The company has a history of growing by acquisition. It mainly buys smaller firms. For example, in October 2011 Ag Growth paid $11.5 million for Nebraska-based Airlanco. This firm makes fans, dust-collection systems and filtration equipment for companies that handle and process grain. Airlanco has added roughly $11 million to Ag Growth’s annual sales.

The stock trades at 18.4 times the company’s forecast 2013 earnings of $1.98 a share. It pays a monthly $0.20 dividend, which yields 6.6% on an annualized basis.

In the Inner Circle Q&A, Pat considers the risk of a stock that depends on year-to-year crop conditions and harvest yields.
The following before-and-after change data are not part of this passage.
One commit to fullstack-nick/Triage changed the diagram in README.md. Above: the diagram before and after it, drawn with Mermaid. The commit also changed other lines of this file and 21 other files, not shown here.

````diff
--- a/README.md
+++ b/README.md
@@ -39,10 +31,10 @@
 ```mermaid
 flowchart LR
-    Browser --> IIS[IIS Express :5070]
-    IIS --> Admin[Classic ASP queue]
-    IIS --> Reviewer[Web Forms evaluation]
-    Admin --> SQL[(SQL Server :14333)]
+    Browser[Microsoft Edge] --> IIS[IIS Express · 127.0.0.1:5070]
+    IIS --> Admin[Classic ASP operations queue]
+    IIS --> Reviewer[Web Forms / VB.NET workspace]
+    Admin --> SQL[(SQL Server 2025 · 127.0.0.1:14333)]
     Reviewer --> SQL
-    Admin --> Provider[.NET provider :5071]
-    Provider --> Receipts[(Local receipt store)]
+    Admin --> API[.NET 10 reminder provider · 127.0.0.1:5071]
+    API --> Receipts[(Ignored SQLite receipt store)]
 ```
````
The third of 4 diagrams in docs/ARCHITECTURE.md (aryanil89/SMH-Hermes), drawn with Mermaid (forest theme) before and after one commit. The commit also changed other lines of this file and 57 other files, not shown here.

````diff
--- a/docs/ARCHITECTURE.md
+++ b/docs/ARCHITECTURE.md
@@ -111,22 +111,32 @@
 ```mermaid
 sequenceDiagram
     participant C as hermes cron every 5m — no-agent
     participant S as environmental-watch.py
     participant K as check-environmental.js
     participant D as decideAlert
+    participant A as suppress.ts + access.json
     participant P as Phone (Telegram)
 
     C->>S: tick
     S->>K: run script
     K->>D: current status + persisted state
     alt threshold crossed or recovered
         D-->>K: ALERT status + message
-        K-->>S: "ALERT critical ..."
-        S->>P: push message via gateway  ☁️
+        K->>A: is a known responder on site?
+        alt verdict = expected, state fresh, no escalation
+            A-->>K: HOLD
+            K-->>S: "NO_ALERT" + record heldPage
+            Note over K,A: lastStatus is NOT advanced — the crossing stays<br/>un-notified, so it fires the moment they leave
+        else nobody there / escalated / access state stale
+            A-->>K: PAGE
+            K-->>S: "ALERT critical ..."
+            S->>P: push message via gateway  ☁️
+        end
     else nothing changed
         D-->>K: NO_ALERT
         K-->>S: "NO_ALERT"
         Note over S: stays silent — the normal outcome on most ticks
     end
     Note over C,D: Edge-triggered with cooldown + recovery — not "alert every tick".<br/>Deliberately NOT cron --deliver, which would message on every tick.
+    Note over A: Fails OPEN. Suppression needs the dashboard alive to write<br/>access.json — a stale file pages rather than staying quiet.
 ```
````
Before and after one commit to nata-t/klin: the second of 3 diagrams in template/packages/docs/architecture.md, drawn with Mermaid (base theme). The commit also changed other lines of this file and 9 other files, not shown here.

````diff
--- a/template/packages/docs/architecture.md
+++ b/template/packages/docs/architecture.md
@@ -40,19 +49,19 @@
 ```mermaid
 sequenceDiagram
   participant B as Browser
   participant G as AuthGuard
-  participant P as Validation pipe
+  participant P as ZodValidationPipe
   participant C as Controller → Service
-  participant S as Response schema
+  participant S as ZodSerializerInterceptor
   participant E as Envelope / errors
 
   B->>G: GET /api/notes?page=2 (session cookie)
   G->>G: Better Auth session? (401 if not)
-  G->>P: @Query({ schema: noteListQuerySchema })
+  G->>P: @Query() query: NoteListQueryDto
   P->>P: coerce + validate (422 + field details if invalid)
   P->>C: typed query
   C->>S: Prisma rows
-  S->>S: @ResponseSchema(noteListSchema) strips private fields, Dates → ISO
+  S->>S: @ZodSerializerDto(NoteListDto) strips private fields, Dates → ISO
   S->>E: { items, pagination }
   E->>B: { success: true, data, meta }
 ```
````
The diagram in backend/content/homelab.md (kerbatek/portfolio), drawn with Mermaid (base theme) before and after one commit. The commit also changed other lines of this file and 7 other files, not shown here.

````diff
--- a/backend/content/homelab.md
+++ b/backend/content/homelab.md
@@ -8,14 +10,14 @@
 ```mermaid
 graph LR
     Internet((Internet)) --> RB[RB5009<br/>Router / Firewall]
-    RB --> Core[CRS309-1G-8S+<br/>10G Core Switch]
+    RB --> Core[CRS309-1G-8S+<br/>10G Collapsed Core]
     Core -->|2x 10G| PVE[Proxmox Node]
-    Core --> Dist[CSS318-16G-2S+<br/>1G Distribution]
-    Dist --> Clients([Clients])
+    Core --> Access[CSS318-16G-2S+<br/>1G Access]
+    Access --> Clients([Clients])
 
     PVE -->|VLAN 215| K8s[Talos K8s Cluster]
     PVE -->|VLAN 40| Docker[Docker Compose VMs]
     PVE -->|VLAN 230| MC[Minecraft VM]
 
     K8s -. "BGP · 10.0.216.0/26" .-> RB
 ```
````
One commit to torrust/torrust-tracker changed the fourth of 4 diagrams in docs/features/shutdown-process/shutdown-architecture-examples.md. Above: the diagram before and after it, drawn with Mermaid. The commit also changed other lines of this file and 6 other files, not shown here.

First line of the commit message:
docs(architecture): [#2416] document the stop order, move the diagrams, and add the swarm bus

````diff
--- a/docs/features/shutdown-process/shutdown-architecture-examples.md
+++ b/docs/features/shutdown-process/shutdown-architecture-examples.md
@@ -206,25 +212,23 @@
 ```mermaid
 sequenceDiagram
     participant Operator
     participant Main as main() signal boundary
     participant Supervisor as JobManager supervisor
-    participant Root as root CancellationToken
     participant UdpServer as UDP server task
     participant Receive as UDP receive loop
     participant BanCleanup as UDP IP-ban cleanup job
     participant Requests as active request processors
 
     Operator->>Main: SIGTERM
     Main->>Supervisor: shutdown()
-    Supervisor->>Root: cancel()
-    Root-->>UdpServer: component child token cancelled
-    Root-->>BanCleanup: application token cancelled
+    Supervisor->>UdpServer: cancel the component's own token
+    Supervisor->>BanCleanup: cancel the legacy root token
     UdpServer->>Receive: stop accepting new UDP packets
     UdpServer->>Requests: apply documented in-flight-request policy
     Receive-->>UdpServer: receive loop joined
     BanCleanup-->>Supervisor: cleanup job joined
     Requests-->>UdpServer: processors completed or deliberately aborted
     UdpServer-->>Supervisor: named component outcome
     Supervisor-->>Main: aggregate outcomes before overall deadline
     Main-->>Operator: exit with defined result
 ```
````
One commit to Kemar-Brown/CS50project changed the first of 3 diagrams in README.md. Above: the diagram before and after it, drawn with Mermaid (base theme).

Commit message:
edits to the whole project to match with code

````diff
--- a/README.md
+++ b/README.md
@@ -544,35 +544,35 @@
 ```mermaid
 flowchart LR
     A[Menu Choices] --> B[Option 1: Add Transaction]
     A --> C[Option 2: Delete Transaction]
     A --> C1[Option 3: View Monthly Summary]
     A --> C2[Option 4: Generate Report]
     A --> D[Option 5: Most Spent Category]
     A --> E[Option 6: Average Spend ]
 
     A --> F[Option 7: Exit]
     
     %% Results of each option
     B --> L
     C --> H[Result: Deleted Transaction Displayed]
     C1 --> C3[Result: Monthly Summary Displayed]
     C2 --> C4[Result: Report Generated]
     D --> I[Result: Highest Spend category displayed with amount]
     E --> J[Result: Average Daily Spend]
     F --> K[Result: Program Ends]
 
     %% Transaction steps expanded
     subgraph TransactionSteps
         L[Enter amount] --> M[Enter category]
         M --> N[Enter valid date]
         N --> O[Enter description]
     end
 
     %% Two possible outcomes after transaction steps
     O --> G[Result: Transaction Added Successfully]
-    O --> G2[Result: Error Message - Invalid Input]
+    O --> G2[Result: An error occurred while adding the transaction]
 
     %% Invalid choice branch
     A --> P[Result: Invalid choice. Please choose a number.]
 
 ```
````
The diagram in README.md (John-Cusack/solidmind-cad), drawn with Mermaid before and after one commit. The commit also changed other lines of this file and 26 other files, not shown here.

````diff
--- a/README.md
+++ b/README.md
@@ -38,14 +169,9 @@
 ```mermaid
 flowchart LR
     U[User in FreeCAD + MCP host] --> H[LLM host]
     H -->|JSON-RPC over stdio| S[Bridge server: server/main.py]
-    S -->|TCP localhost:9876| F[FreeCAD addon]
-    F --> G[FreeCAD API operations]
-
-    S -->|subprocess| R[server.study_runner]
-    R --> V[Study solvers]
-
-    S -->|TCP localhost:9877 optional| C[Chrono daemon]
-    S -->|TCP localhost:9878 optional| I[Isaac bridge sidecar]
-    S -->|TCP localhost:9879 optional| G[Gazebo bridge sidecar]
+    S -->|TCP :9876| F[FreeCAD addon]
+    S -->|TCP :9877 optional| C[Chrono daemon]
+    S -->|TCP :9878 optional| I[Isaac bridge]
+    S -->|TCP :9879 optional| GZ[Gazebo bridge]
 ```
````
He also examines the added risk of AgGrowth’s ambitious growth-by-acquisition strategy. He concludes with his clear buy-hold-sell advice on the stock.

(Note: If you are a current member of the Inner Circle, please click here to view Pat’s recommendation. Be sure to log in first.)

COMMENTS PLEASE—Share your investment experience and opinions with fellow members

Do you believe that agricultural stocks have a high growth ceiling as standards of living improve around the world and demand for better food rises? Or do you think they are still too vulnerable to the age-old problems of weather and crop failures to be good investments? Have you had any big gains with agricultural stocks? Let us know what you think.


Tell Us What YOU Think

You must be logged in to post a comment.

Please be respectful with your comments and help us keep this an area that everyone can enjoy. If you believe a comment is abusive or otherwise violates our Terms of Use, please click here to report it to the administrator.